Presentation Time: 1:30 PM
THE FORMATION OF THE JULES SOIL AND ITS IMPLICATIONS FOR THE LAST GLACIAL MAXIMUM CLIMATE OF WEST-CENTRAL ILLINOIS

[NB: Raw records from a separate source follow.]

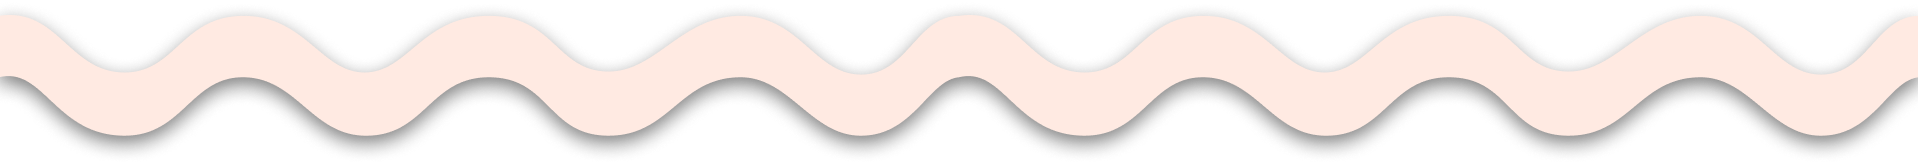
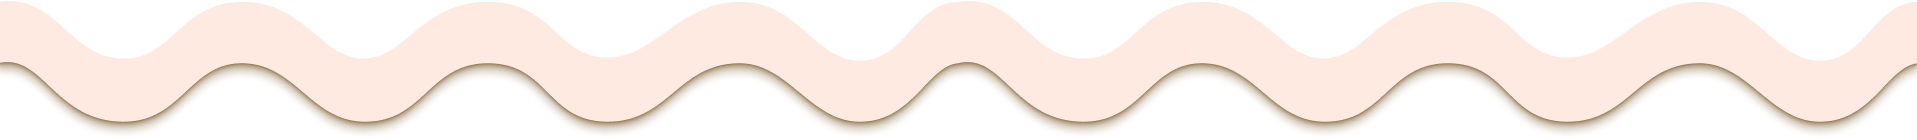
squiggle shadow and center

diff --git a/src/app/General.jsx b/src/app/General.jsx
@@ -2,11 +2,11 @@ import React from "react";
 
 const General = () => {
   return (
-    <section className="bg-seaweed h-[100vh] max-w-full overflow-hidden relative">
-      <div className="w-full h-[72px] bg-pinky absolute bottom-0"></div>
+    <section className="bg-seaweed h-[100vh] max-w-full overflow-hidden relative flex flex-col items-center">
+      <div className="w-full h-[82px] bg-pinky absolute bottom-0"></div>
       <div
         alt=""
-        className="absolute bottom-0 inline-block w-[1920px] h-[136px] bg-greenSquiggle bg-auto bg-center"
+        className="absolute bottom-0 inline-block w-[1920px] h-[142px] bg-greenSquiggle bg-auto bg-center"
       />
     </section>
   );

diff --git a/src/app/Stack.jsx b/src/app/Stack.jsx
@@ -2,8 +2,8 @@ import React from "react";
 
 const Stack = () => {
   return (
-    <section className="bg-pinky h-[100vh] max-w-full overflow-hidden relative">
-      <div className="w-full h-[72px] bg-darkDijon absolute bottom-0"></div>
+    <section className="bg-pinky h-[100vh] max-w-full overflow-hidden relative flex flex-col items-center">
+      <div className="w-full h-[76px] bg-darkDijon absolute bottom-0"></div>
       <div
         alt=""
         className="absolute bottom-0 inline-block w-[1920px] h-[136px] bg-pinkSquiggle bg-auto bg-center"
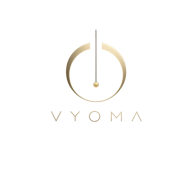
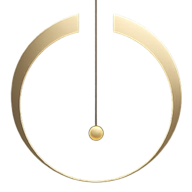
fix(web): switch branding to vyomaicon.png
Use sharper gold mark for navbar, login, sidebar, and
regenerate favicons from the new asset.

diff --git a/vyoma-ui/src/components/landing/PaymentModal.tsx b/vyoma-ui/src/components/landing/PaymentModal.tsx
@@ -24,7 +24,7 @@ export default function PaymentModal({ plan, onClose }: PaymentModalProps) {
     <div className="vyoma-modal-overlay" role="dialog" aria-modal="true" aria-labelledby="payment-modal-title">
       <button type="button" className="vyoma-modal-backdrop" onClick={onClose} aria-label="Close payment modal" />
       <div className="vyoma-modal vyoma-payment-modal">
-        <img src="/vyoma-logo.png" alt="" className="vyoma-payment-modal__logo" />
+        <img src="/vyomaicon.png" alt="" className="vyoma-payment-modal__logo" />
         <p className="vyoma-payment-modal__eyebrow">Complete your subscription</p>
         <h2 id="payment-modal-title" className="vyoma-payment-modal__plan font-cormorant">
           {plan.name}

diff --git a/vyoma-ui/src/components/Sidebar.tsx b/vyoma-ui/src/components/Sidebar.tsx
@@ -36,7 +36,7 @@ export default function Sidebar(_props?: { user?: unknown }) {
     <aside className="vyoma-sidebar">
       <div className="vyoma-sidebar__brand">
         <Link to="/dashboard" className="vyoma-sidebar__logo-link">
-          <img src="/vyoma-logo.png" alt="" className="vyoma-sidebar__mark" />
+          <img src="/vyomaicon.png" alt="" className="vyoma-sidebar__mark" />
           <span className="vyoma-sidebar__wordmark font-cormorant">VYOMA</span>
         </Link>
       </div>

diff --git a/vyoma-ui/src/pages/Login.tsx b/vyoma-ui/src/pages/Login.tsx
@@ -61,7 +61,7 @@ export default function Login() {
 
       <div className="login-card">
         <div className="login-header">
-          <img src="/vyoma-logo.png" alt="" className="login-logo-mark" />
+          <img src="/vyomaicon.png" alt="" className="login-logo-mark" />
           <h1 className="login-title font-cormorant login-wordmark-vyoma">VYOMA</h1>
           <p className="login-subtitle">
             {isSignUp ? 'Create your Vyoma account' : 'Sign in to your cognitive companion'}

diff --git a/vyoma-ui/src/pages/ProfileSetup.tsx b/vyoma-ui/src/pages/ProfileSetup.tsx
@@ -41,7 +41,7 @@ export default function ProfileSetup() {
 
       <div className="login-card">
         <div className="login-header">
-          <img src="/vyoma-logo.png" alt="" className="login-logo-mark" />
+          <img src="/vyomaicon.png" alt="" className="login-logo-mark" />
           <h1 className="login-title font-cormorant login-wordmark-vyoma">VYOMA</h1>
           <p className="login-subtitle">Set up your operator profile — synced with the mobile app.</p>
         </div>

diff --git a/vyoma-ui/src/components/landing/VyomaNavbar.tsx b/vyoma-ui/src/components/landing/VyomaNavbar.tsx
@@ -8,7 +8,7 @@ export default function VyomaNavbar({ onGetStarted }: VyomaNavbarProps) {
   return (
     <header className="vyoma-nav">
       <a href="/" className="vyoma-nav-brand" aria-label="Vyoma home">
-        <img src="/vyoma-logo.png" alt="" className="vyoma-nav-mark" />
+        <img src="/vyomaicon.png" alt="" className="vyoma-nav-mark" />
         <span className="vyoma-nav-wordmark font-cormorant">VYOMA</span>
       </a>
       <div className="vyoma-nav-actions">
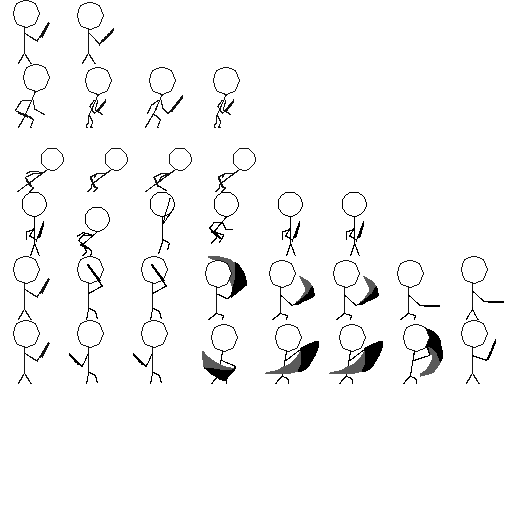
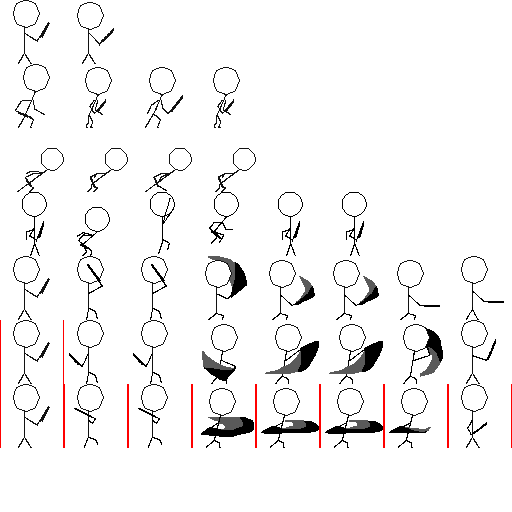
use combo of three attacks

diff --git a/src/application/player.c b/src/application/player.c
@@ -18,8 +18,10 @@ typedef enum
     PS_IDLE =                   0,
     PS_WALKING =                1,
     PS_JUMPING =                2,
-    PS_ATTACK1 =                3,
-    PS_ATTACK2 =                4
+    PS_ATTACKING =              3
+    // PS_ATTACK1 =                3,
+    // PS_ATTACK2 =                4,
+    // PS_ATTACK3 =                5
 } PlayerState;
 
 typedef enum
@@ -42,6 +44,7 @@ float walkDir = 0.0f;
 uint8_t left, right;
 PlayerState currentState = PS_IDLE;
 PhysicsEntity *phys = NULL;
+// float lastAttack = -1.0f;
 uint8_t attacking = 0;
 uint8_t canCombo = 0;
 
@@ -54,6 +57,7 @@ void player_create(PhysicsEntity *self)
     phys = self;
 }
 
+extern float frameTime;
 void player_think(Entity *self)
 {
     uint32_t *anim = NULL;
@@ -65,11 +69,12 @@ void player_think(Entity *self)
     player_attacking();
     if(phys && !phys->_onFloor)
     {
+        attacking = 0;
         currentState = PS_JUMPING;
     }
     else if( attacking )
     {
-        currentState = PS_ATTACK1 + attacking - 1;
+        currentState = PS_ATTACKING;
     }
     else if(walkDir != 0.0f)
     {
@@ -111,40 +116,87 @@ void player_think(Entity *self)
         }
         break;
 
-    case PS_ATTACK1:
-        anim = pj_anim_slash_down();
-        animSpeed = pj_anim_slash_down_speed();
-        frame = gf2d_animation_get_frame(self->anim);
-        if( self->anim->animation != anim[0] )
+    case PS_ATTACKING:
+        /* first attack */
+        if( self->anim->animation == pj_anim_slash_down()[0] )
         {
-            gf2d_animation_play(self->anim, anim[0], anim[1]);
-            self->anim->playbackSpeed = animSpeed;
-            canCombo = 0;
-        }
-        else if ( frame == anim[1]-1 )
-        {
-            attacking = 0;
-            canCombo = 0;
-        }
-        else if ( frame >= anim[1]-4 )
-        {
-            canCombo = 1;
-        }
-        break;
+            anim = pj_anim_slash_down();
+            animSpeed = pj_anim_slash_down_speed();
+            frame = gf2d_animation_get_frame(self->anim);
 
-    case PS_ATTACK2:
-        anim = pj_anim_slash_up();
-        animSpeed = pj_anim_slash_up_speed();
-        canCombo = 0;
-        if( self->anim->animation != anim[0] )
+            if ( frame >= anim[1] - 1 )
+            {
+                if(attacking <= 1)
+                {
+                    attacking = 0;
+                }
+                else
+                {
+                    /* start second attack if you asked for it */
+                    anim = pj_anim_slash_up();
+                    animSpeed = pj_anim_slash_up_speed();
+                    gf2d_animation_play(self->anim, anim[0], anim[1]);
+                    self->anim->playbackSpeed = animSpeed;
+                    canCombo = 0;
+                }
+                canCombo = 0;
+            }
+            else if ( frame >= anim[1] - 5 )
+            {
+                canCombo = 1;
+            }
+        }
+        /* second attack */
+        else if( self->anim->animation == pj_anim_slash_up()[0] )
         {
+            anim = pj_anim_slash_up();
+            animSpeed = pj_anim_slash_up_speed();
+            frame = gf2d_animation_get_frame(self->anim);
+            if (frame == anim[1] - 1)
+            {
+                if( attacking <= 2 )
+                {
+                    attacking = 0;
+                }
+                else
+                {
+                    anim = pj_anim_slash_side();
+                    animSpeed = pj_anim_slash_side_speed();
+                    gf2d_animation_play(self->anim, anim[0], anim[1]);
+                    self->anim->playbackSpeed = animSpeed;
+                    canCombo = 0;
+                }
+                
+                canCombo = 0;
+            }
+            else if ( frame >= anim[1] - 5 )
+            {
+                canCombo = 1;
+            }
+        }
+        /* third attack */
+        else if ( self->anim->animation == pj_anim_slash_side()[0] )
+        {
+            anim = pj_anim_slash_side();
+            animSpeed = pj_anim_slash_side_speed();
+            frame = gf2d_animation_get_frame(self->anim);
+            if ( frame == anim[1] - 1 )
+            {
+                attacking = 0;
+                canCombo = 0;
+            }
+        }
+        /* in attack state but not playing any attacking animation */
+        else
+        {
+            slog("start slash down");
+            anim = pj_anim_slash_down();
+            animSpeed = pj_anim_slash_down_speed();
             gf2d_animation_play(self->anim, anim[0], anim[1]);
             self->anim->playbackSpeed = animSpeed;
+            canCombo = 0;
         }
-        else if ( gf2d_animation_get_frame(self->anim) == anim[1]-1 )
-        {
-            attacking = 0;
-        }
+
         break;
     
     default:
@@ -186,20 +238,20 @@ void player_walking()
 {
     float dir = 0.0f;
 
+    // if(lastAttack >= 0.0f) return;
     if(attacking) return;
 
     dir = gf2d_input_joystick_get_axis(0, 0);
     if( dir != 0.0f ) 
     {
         walkDir = dir;
-        phys->entity->anim->rend->flip.x = (int)walkDir + 1;
+        if(walkDir != 0.0f) phys->entity->anim->rend->flip.x = walkDir < 0.0f;
         return;
     }
 
     if( gf2d_input_key_just_pressed(SDL_SCANCODE_RIGHT) )
     {
         right = 1;
-        phys->entity->anim->rend->flip.x = 0;
     }
     else if ( gf2d_input_key_released(SDL_SCANCODE_RIGHT) )
         right = 0;
@@ -207,12 +259,12 @@ void player_walking()
     if ( gf2d_input_key_just_pressed(SDL_SCANCODE_LEFT) )
     {
         left = 1;
-        phys->entity->anim->rend->flip.x = 1;
     }
     else if ( gf2d_input_key_released(SDL_SCANCODE_LEFT) )
         left = 0;
 
     walkDir = (float)(right - left);
+    if(walkDir != 0.0f) phys->entity->anim->rend->flip.x = walkDir < 0.0f;
 }
 
 void player_jumping(Entity *self)
@@ -226,7 +278,10 @@ void player_attacking()
 {
     if( !gf2d_input_key_just_pressed(SDL_SCANCODE_Z) ) return;
     if( !phys->_onFloor ) return;
+    if( attacking >= 3 ) return;
         
-    if(!attacking || canCombo) attacking++;
+    if( (!attacking || canCombo) ) attacking++;
+    if(canCombo) canCombo = 0;
+    
     walkDir = 0.0f;
 }

diff --git a/src/application/punti_jordan.c b/src/application/punti_jordan.c
@@ -15,6 +15,8 @@ typedef struct
     float                   slashDownSpeed;
     uint32_t                slashUp[2];
     float                   slashUpSpeed;
+    uint32_t                slashSide[2];
+    float                   slashSideSpeed;
 } PuntiJordanConfig;
 
 static PuntiJordanConfig pj_config = {0};
@@ -32,6 +34,7 @@ void punti_jordan_load(const char *filename)
     punti_jordan_load_anim_values(pj_config.jumping, &pj_config.jumpingSpeed, sj_object_get_value(json, "jumping"));
     punti_jordan_load_anim_values(pj_config.slashDown, &pj_config.slashDownSpeed, sj_object_get_value(json, "slashDown"));
     punti_jordan_load_anim_values(pj_config.slashUp, &pj_config.slashUpSpeed, sj_object_get_value(json, "slashUp"));
+    punti_jordan_load_anim_values(pj_config.slashSide, &pj_config.slashSideSpeed, sj_object_get_value(json, "slashSide"));
 
     sj_free(json);
 }
@@ -91,4 +94,14 @@ uint32_t *pj_anim_slash_up()
 float pj_anim_slash_up_speed()
 {
     return pj_config.slashUpSpeed;
+}
+
+uint32_t *pj_anim_slash_side()
+{
+    return pj_config.slashSide;
+}
+
+float pj_anim_slash_side_speed()
+{
+    return pj_config.slashSideSpeed;
 }

diff --git a/include/application/punti_jordan.h b/include/application/punti_jordan.h
@@ -20,4 +20,7 @@ float pj_anim_slash_down_speed();
 uint32_t *pj_anim_slash_up();
 float pj_anim_slash_up_speed();
 
+uint32_t *pj_anim_slash_side();
+float pj_anim_slash_side_speed();
+
 #endif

Thick loess deposits (Peoria Silt) east of the Illinois Valley in Illinois, can be used to help reconstruct last glacial maximum (LGM) sedimentation, climate, and ecological history in western Illinois. We selected two sites along the Illinois River Valley that contain thick deposits of Peoria Silt (>8 m), well preserved gastropod fossils, and the Jules Geosol. The New Cottonwood School section (40° 1'25.0" N, 90°17'25.6" W) is 200 m east of the type section of the Jules Geosol and has an exposure of the top 5 m of Peoria Silt; Thomas Quarry (39°31'12.2" N, 90°30'57.9" W), 8 m of Peoria Silt. The Jules Geosol is exposed at both sites with common features such as finer grain size, increased organic matter, and a more cohesive and stronger crumbly structure relative to adjacent loess. Here we present an environmental reconstruction of the region as well as a conceptual model for observed variability in deposition rates. Based on gastropod shell dating, deposition of Peoria Silt occurred episodically between 30,000 and 17,000 cal yr BP, and formation of the Jules Geosol occurred between 23,735 ± 295 and 21,960 ± 275 cal yr BP. An age model constructed from 13 radiocarbon dates indicates that the upper and middle Peoria were both deposited at 1.2 mm/yr while the cumulic Jules Geosol, which separates these two informal units, formed at 0.4 mm/yr. The correlation between loess deposition rate and Lake Michigan Lobe moraine formation indicates that loess accumulated in concert with ice advances, likely because more silt was produced and available for entrainment by wind. We hypothesize that the Jules Geosol formed because of a decrease in loess deposition due to the stagnation of ice after the maximum glacial advance. This study also seeks to understand the climatic conditions during Jules Geosol formation. Time series of grain size, magnetic susceptibility, and clay mineralogy indicate sedimentological changes that varied in concert with changes in sedimentation rates of Peoria Silt. Time series of δ18O and δ13C of gastropod shell carbonate do not suggest strong climatic or vegetation changes in western Illinois around the maximum extent of the Wisconsin Episode glaciers. The gastropod fossil assemblage from both sites also indicate the region remained forested throughout the deposition of Peoria Silt.